From the entries below, gather each line containing the word "email".

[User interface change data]
------------------------------------------------
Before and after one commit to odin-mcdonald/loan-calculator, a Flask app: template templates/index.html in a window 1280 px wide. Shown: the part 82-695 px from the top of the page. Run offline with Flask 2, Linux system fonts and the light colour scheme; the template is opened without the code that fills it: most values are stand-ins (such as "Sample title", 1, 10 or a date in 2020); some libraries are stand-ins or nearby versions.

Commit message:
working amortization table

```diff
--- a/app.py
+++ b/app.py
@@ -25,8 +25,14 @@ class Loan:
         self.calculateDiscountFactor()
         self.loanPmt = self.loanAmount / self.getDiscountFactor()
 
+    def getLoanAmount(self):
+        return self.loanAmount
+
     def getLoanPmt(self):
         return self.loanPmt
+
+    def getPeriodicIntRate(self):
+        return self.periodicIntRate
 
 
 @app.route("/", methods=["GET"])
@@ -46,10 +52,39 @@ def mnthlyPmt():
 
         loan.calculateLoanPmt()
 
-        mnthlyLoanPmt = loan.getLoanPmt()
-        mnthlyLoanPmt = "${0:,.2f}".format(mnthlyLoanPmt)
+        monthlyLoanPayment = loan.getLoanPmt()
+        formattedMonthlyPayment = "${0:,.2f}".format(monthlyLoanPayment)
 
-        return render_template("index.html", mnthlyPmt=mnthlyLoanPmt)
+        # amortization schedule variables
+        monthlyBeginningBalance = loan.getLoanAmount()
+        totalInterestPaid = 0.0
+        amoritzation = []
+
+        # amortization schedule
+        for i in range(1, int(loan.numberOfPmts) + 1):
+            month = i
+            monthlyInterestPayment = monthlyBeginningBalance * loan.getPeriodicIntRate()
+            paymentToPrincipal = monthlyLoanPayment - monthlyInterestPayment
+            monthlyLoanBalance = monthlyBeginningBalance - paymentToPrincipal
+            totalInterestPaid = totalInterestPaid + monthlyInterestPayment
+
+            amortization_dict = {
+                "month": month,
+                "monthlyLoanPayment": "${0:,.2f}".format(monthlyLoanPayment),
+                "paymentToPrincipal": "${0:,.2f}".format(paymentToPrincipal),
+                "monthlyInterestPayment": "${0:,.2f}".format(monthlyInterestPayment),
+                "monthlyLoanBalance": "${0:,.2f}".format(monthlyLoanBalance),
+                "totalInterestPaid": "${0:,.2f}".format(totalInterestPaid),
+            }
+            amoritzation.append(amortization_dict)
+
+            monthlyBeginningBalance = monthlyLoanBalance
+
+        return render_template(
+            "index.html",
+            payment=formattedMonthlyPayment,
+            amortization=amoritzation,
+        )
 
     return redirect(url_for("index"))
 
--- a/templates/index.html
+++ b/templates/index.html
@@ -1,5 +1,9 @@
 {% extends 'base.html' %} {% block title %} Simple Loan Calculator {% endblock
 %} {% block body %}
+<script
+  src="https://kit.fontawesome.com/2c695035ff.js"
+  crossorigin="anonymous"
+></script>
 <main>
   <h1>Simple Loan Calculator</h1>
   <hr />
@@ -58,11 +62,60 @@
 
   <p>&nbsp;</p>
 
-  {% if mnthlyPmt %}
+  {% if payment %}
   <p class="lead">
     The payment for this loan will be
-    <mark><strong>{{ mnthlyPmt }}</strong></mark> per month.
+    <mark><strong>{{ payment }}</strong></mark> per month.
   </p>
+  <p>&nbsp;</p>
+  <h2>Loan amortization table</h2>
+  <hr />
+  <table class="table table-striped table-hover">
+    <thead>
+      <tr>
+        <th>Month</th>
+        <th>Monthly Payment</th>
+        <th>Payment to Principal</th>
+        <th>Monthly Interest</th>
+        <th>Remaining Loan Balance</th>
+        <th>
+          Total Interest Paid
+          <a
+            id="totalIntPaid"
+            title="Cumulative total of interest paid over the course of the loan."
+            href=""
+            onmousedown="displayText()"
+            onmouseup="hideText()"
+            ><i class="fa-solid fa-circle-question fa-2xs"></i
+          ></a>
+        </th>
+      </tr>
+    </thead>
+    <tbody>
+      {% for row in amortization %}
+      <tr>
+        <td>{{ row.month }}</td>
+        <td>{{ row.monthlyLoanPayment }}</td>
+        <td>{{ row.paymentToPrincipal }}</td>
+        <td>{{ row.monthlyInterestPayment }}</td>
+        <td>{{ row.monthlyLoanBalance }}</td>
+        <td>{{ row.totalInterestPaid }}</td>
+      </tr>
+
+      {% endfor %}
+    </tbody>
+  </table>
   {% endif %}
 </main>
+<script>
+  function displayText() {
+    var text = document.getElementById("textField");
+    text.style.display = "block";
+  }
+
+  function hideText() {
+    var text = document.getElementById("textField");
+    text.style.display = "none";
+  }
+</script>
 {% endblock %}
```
------------------------------------------------
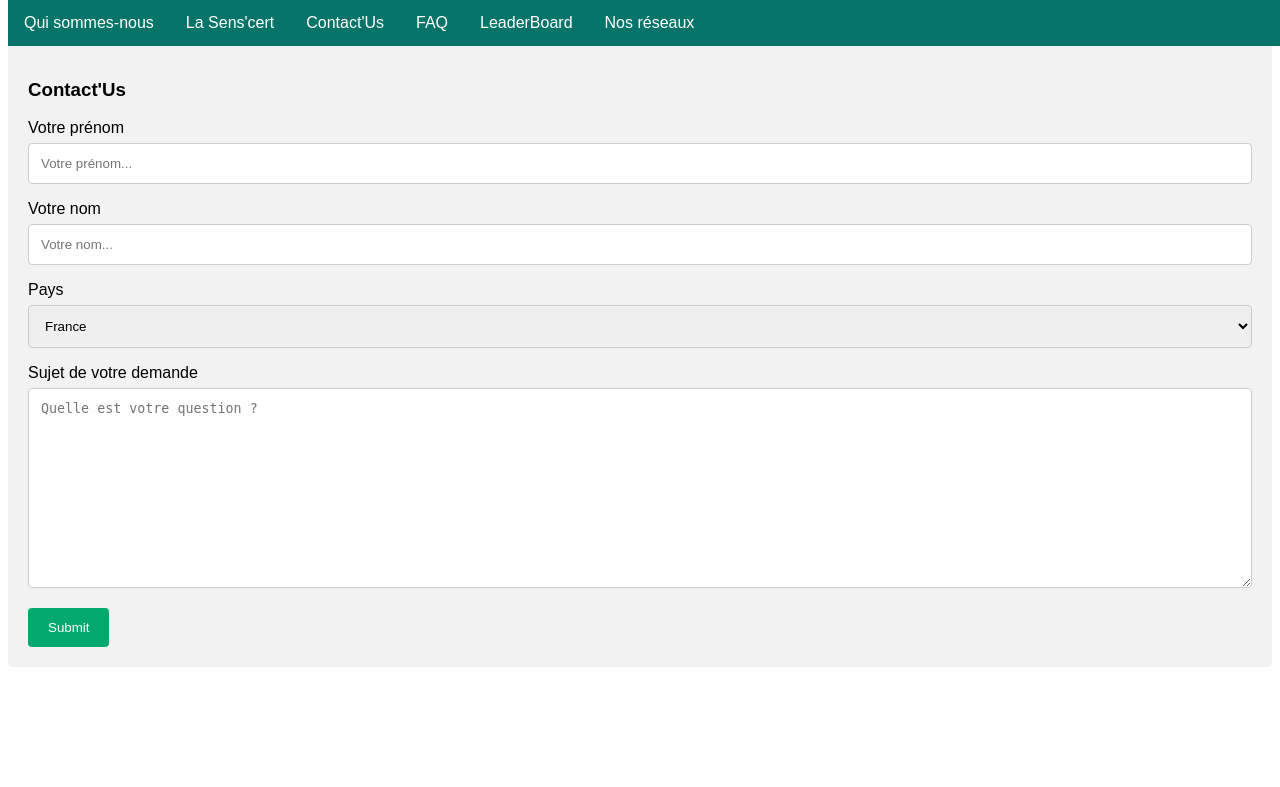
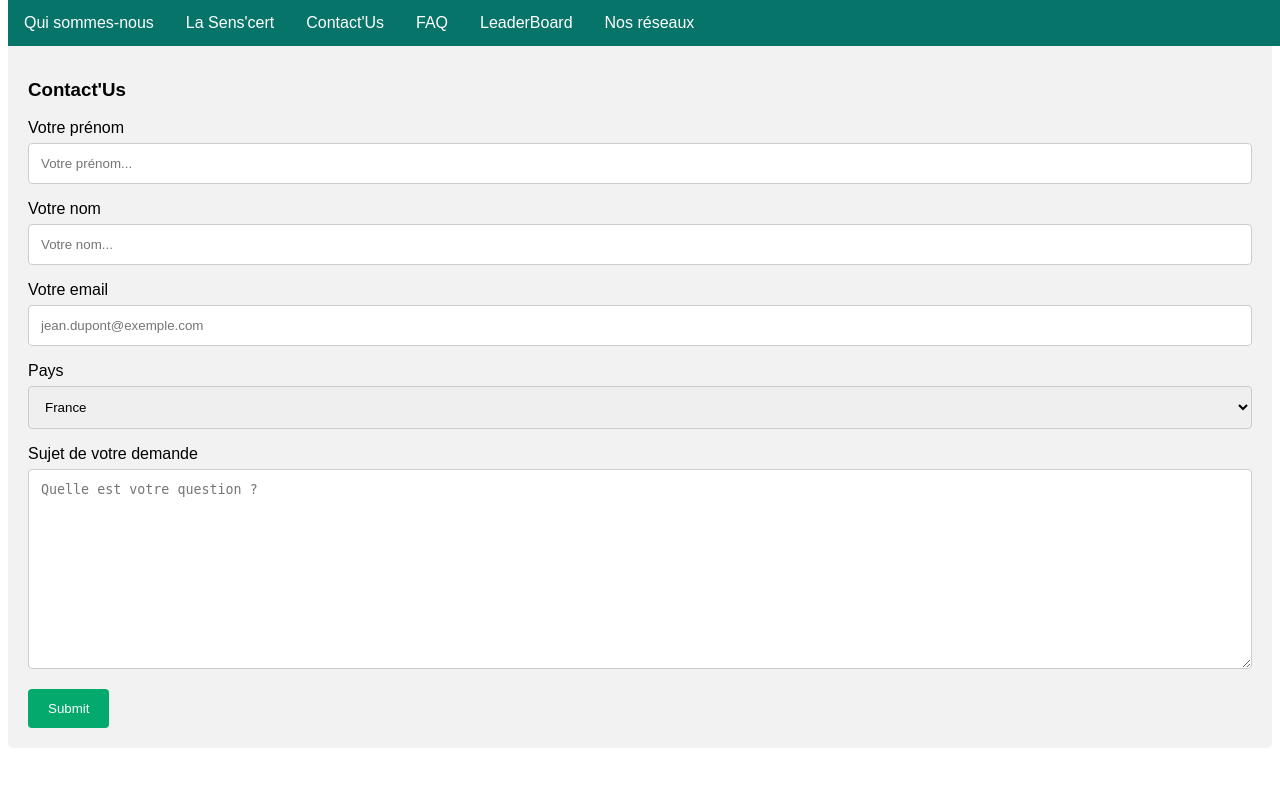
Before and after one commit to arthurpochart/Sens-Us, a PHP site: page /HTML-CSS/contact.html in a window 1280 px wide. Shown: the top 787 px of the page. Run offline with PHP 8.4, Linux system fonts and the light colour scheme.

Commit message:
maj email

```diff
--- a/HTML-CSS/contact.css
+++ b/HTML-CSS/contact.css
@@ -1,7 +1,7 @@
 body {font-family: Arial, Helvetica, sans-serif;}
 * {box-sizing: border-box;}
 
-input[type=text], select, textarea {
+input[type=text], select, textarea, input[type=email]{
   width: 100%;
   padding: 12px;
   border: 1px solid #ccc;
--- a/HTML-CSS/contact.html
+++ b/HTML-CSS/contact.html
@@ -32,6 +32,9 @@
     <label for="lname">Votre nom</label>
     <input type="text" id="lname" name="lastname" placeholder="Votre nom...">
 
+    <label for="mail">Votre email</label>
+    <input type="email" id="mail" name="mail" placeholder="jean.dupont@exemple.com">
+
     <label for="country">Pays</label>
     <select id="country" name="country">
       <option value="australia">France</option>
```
------------------------------------------------
Solved exercise -
maj email
+input[type=text], select, textarea, input[type=email]{
+    <label for="mail">Votre email</label>
+    <input type="email" id="mail" name="mail" placeholder="jean.dupont@exemple.com">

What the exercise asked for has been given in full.